As part of a planned reboot of our client’s infrastructure last month we had an issue with the RSA server taking a *LONG* time to come back up (were talking hours not minutes). After logging a call with RSA they pointed out that Authentication Manager 7.1 has an issue with cleaning up the .sql files it creates as part of its standard operation and this has been resolved in SP4.
The .sql files that are generated are all saved in C:WindowsTemp and are in the format DbMgmtSqlScript*.sql with 1 or two generated per minute on the server. The content of the files is as follows
select to_char(count(*)) from dba_tablespaces;
Whilst waiting for approval to install SP4 on the server I was looking for a fix as the RSA server has generated over 64,000 files this month and I stumbled across the following article (http://microsoftplatform.blogspot.com/2011/04/rsa-authentication-manager-71-bug.html) which describes a nice batch file that can be used to clear out the .sql files on a daily basis:
That should carry out a workaround for the short term. Long term I would recommend that you install SP4 and Patch 4 which can be downloaded from the RSA website.
I have spent the past week looking at a peculiar issue with CheckPoint Full Disk Encryption for a client. As a bit of a background all laptops are encrypted with Full Disk Encryption and to provide two factor authentication we are using the RSA SecurID800 which acts as a Smart Card as well as a one time authenticator.
Whilst provisioning a laptop for a new starter we re-used an existing token, issued the Smart Card certificate from our internal Certification Authority and it was added to the token successfully. After updating Full Disk Encryption from the MI Console we rebooted and tested login. Everything worked fine.
The issues came when we removed the old certificates from the token and suddenly Full Disk Encryption was showing “Invalid Logon – No certificates were found on this token” yet when in Windows the RSA software shows the certificate is there and the fingerprint matches what was picked up from Active Directory by the MI Console. Rebooted the laptop and still the same no certificates error.
Speaking with CheckPoint on the issue didn’t turn up much so I decided to issue a new certificate and try again. Went through the same process and upon reboot it worked fine and I put the original error down to a glitch so went and removed the old token from the SID800. Rebooted and it was broken again with the same error message.
To fix the issue I removed *all* certificates from the token, revoked all the issued ones in the CA and then issued one more for the user. All works fine and the user can now work on the laptop without issue.
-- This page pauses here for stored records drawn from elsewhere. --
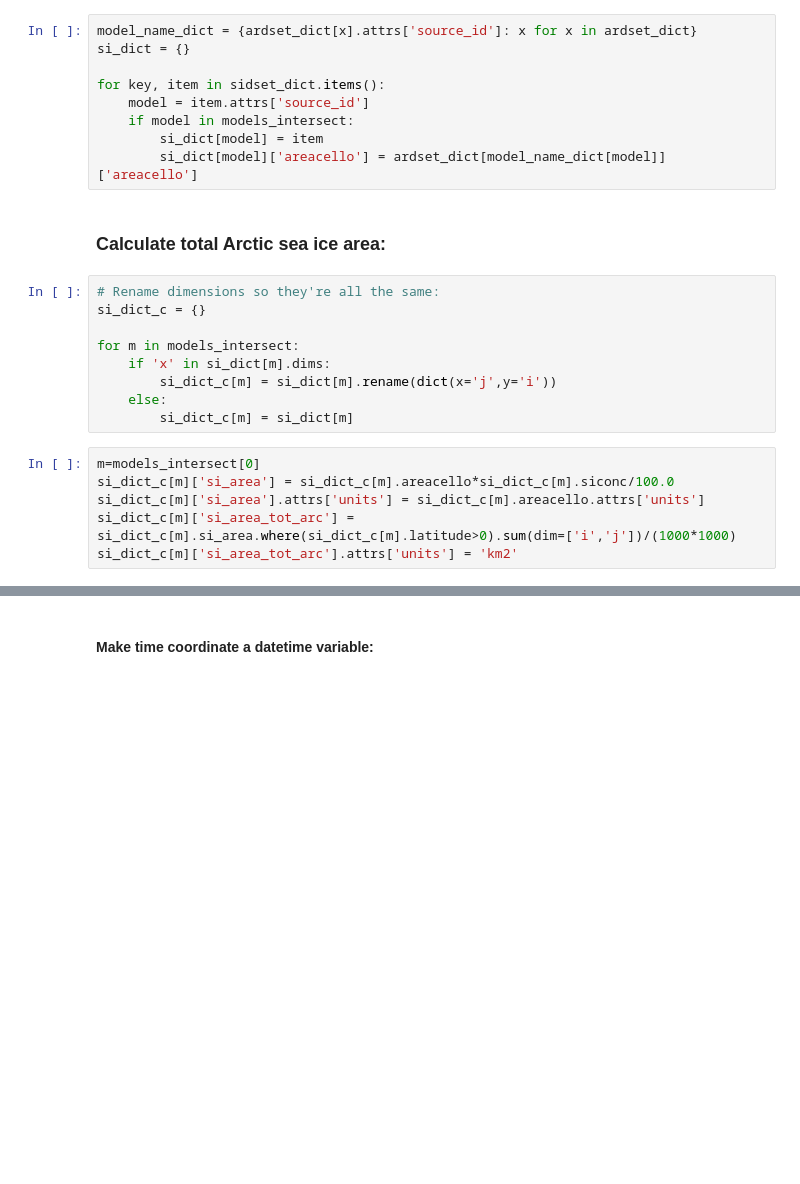
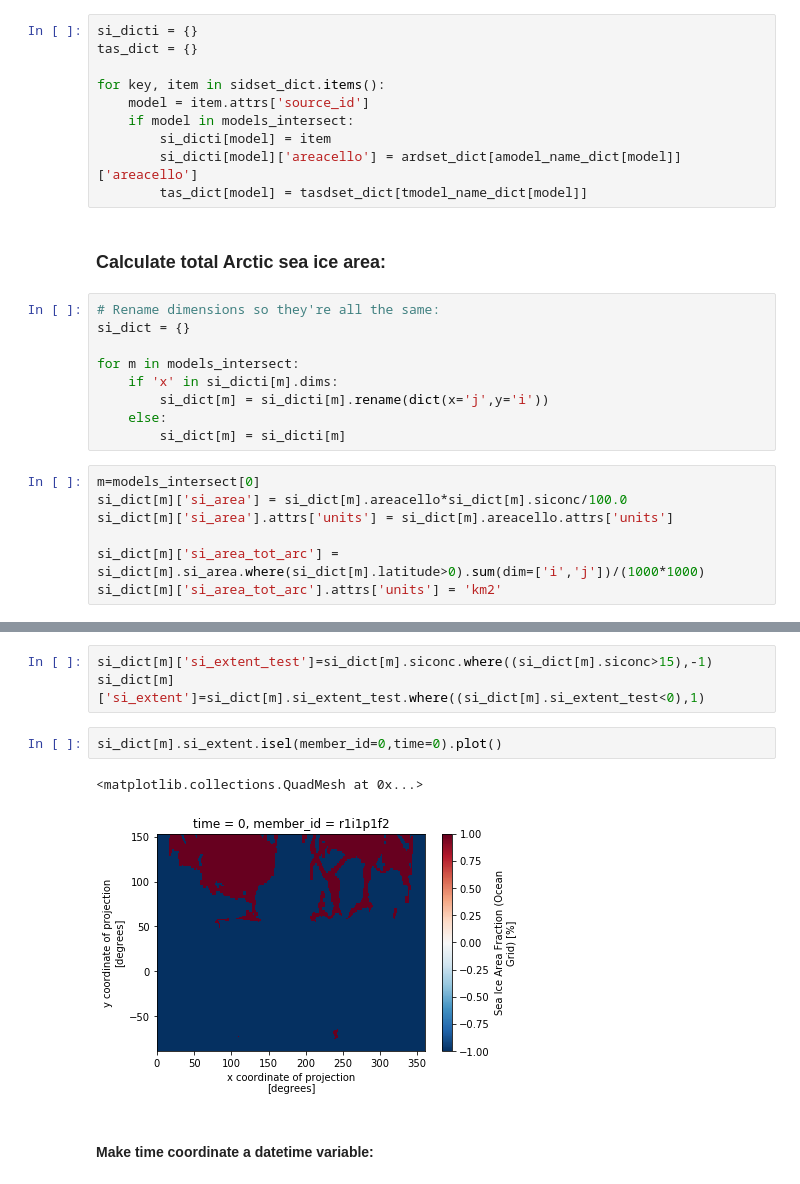
Before and after one commit to smithmadisonm/cmip6-seaice-temp-sensitivity, a Jupyter notebook: notebooks/Sea_ice_temp.ipynb, the cells around one changed output, grey strips where cells are left out. Saved outputs shown, nothing was run; the diff lists cells and outputs as text; blank space fills up the shorter version.

Commit message:
added tas, started to play with extent

```diff
--- a/notebooks/Sea_ice_temp.ipynb
+++ b/notebooks/Sea_ice_temp.ipynb
@@ -107,26 +94,28 @@ sidset_dict = cat_siconc.to_dataset_dict(zarr_kwargs={'consolidated': True, 'dec
 # %%
-model_name_dict = {ardset_dict[x].attrs['source_id']: x for x in ardset_dict}
-si_dict = {}
+si_dicti = {}
+tas_dict = {}
 
 for key, item in sidset_dict.items():
     model = item.attrs['source_id']
     if model in models_intersect:
-        si_dict[model] = item
-        si_dict[model]['areacello'] = ardset_dict[model_name_dict[model]]['areacello']
+        si_dicti[model] = item
+        si_dicti[model]['areacello'] = ardset_dict[amodel_name_dict[model]]['areacello']
+        tas_dict[model] = tasdset_dict[tmodel_name_dict[model]]
 # %% [markdown]
 ### Calculate total Arctic sea ice area:
 # %%
 # Rename dimensions so they're all the same:
-si_dict_c = {}
+si_dict = {}
 
 for m in models_intersect:
-    if 'x' in si_dict[m].dims:
-        si_dict_c[m] = si_dict[m].rename(dict(x='j',y='i'))
+    if 'x' in si_dicti[m].dims:
+        si_dict[m] = si_dicti[m].rename(dict(x='j',y='i'))
     else:
-        si_dict_c[m] = si_dict[m]
+        si_dict[m] = si_dicti[m]
 # %%
 m=models_intersect[0]
-si_dict_c[m]['si_area'] = si_dict_c[m].areacello*si_dict_c[m].siconc/100.0
-si_dict_c[m]['si_area'].attrs['units'] = si_dict_c[m].areacello.attrs['units']
-si_dict_c[m]['si_area_tot_arc'] = si_dict_c[m].si_area.where(si_dict_c[m].latitude>0).sum(dim=['i','j'])/(1000*1000)
-si_dict_c[m]['si_area_tot_arc'].attrs['units'] = 'km2'
+si_dict[m]['si_area'] = si_dict[m].areacello*si_dict[m].siconc/100.0
+si_dict[m]['si_area'].attrs['units'] = si_dict[m].areacello.attrs['units']
+
+si_dict[m]['si_area_tot_arc'] = si_dict[m].si_area.where(si_dict[m].latitude>0).sum(dim=['i','j'])/(1000*1000)
+si_dict[m]['si_area_tot_arc'].attrs['units'] = 'km2'
@@ -133,3 +143,11 @@ si_dict_c[m]['si_area_tot_arc'].attrs['units'] = 'km2'
+# %%
+si_dict[m]['si_extent_test']=si_dict[m].siconc.where((si_dict[m].siconc>15),-1)
+si_dict[m]['si_extent']=si_dict[m].si_extent_test.where((si_dict[m].si_extent_test<0),1)
+# %%
+si_dict[m].si_extent.isel(member_id=0,time=0).plot()
+# %% [output]
+<matplotlib.collections.QuadMesh at 0x...>
+[figure, added]
 # %% [markdown]
 #### Make time coordinate a datetime variable:
 # %%
```
Also changed, not shown: parts of 7 cells of this notebook.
Moral of the story… Remove all certificates first and then only add the one that you need. Its easier in the long run